▸ Brief
Skip the images and repeat every entry word for word.

Saved entries

+ + + + +

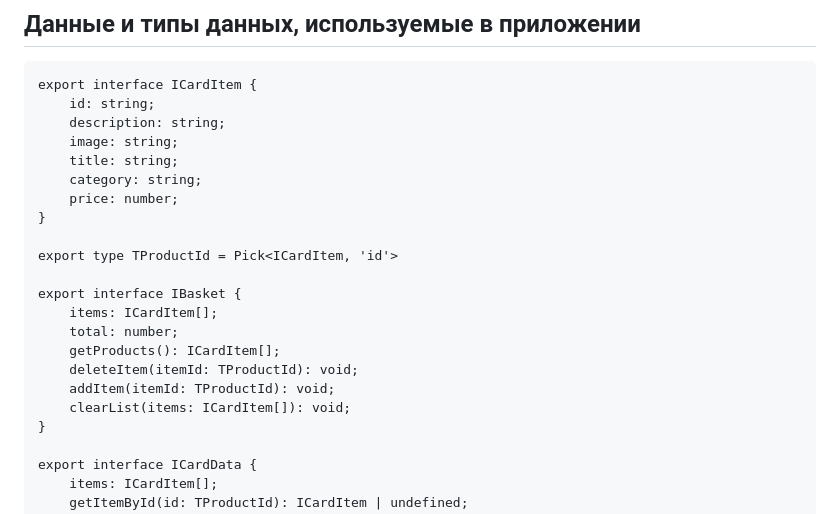
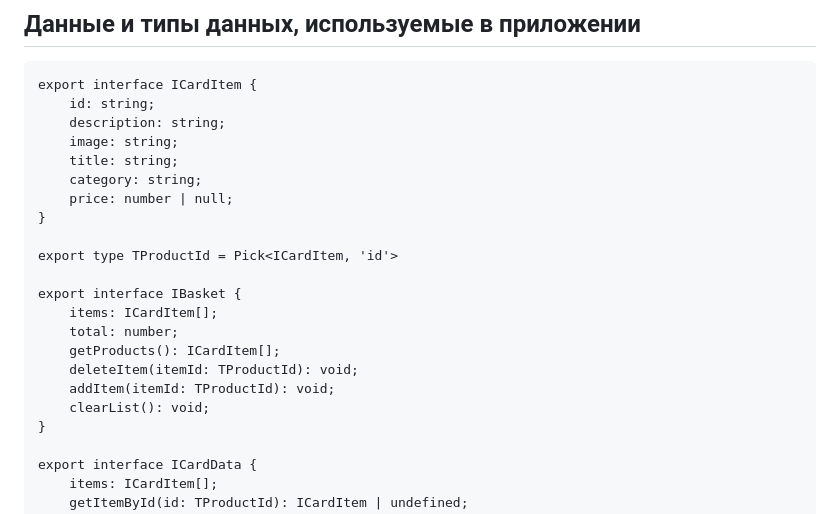
Before and after one commit to gabyshut/web-larek-frontend, a Markdown page: README.md, the part around the change printed below. GitHub-like rendering.

```diff
--- a/README.md
+++ b/README.md
@@ -50,7 +50,7 @@ export interface ICardItem {
     image: string;
     title: string;
     category: string;
-    price: number;
+    price: number | null;
 }
 
 export type TProductId = Pick<ICardItem, 'id'>
@@ -61,7 +61,7 @@ export interface IBasket {
     getProducts(): ICardItem[];
     deleteItem(itemId: TProductId): void;
     addItem(itemId: TProductId): void;
-    clearList(items: ICardItem[]): void;
+    clearList(): void;
 }
 
 export interface ICardData {
```
Also changed, not shown: other parts of README.md (+15 -9 lines).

+ + + + +

▸ Answer section
Before and after one commit to gabyshut/web-larek-frontend, a Markdown page: README.md, the part around the change printed below. GitHub-like rendering.

```diff
--- a/README.md
+++ b/README.md
@@ -50,7 +50,7 @@ export interface ICardItem {
     image: string;
     title: string;
     category: string;
-    price: number;
+    price: number | null;
 }
 
 export type TProductId = Pick<ICardItem, 'id'>
@@ -61,7 +61,7 @@ export interface IBasket {
     getProducts(): ICardItem[];
     deleteItem(itemId: TProductId): void;
     addItem(itemId: TProductId): void;
-    clearList(items: ICardItem[]): void;
+    clearList(): void;
 }
 
 export interface ICardData {
```
Also changed, not shown: other parts of README.md (+15 -9 lines).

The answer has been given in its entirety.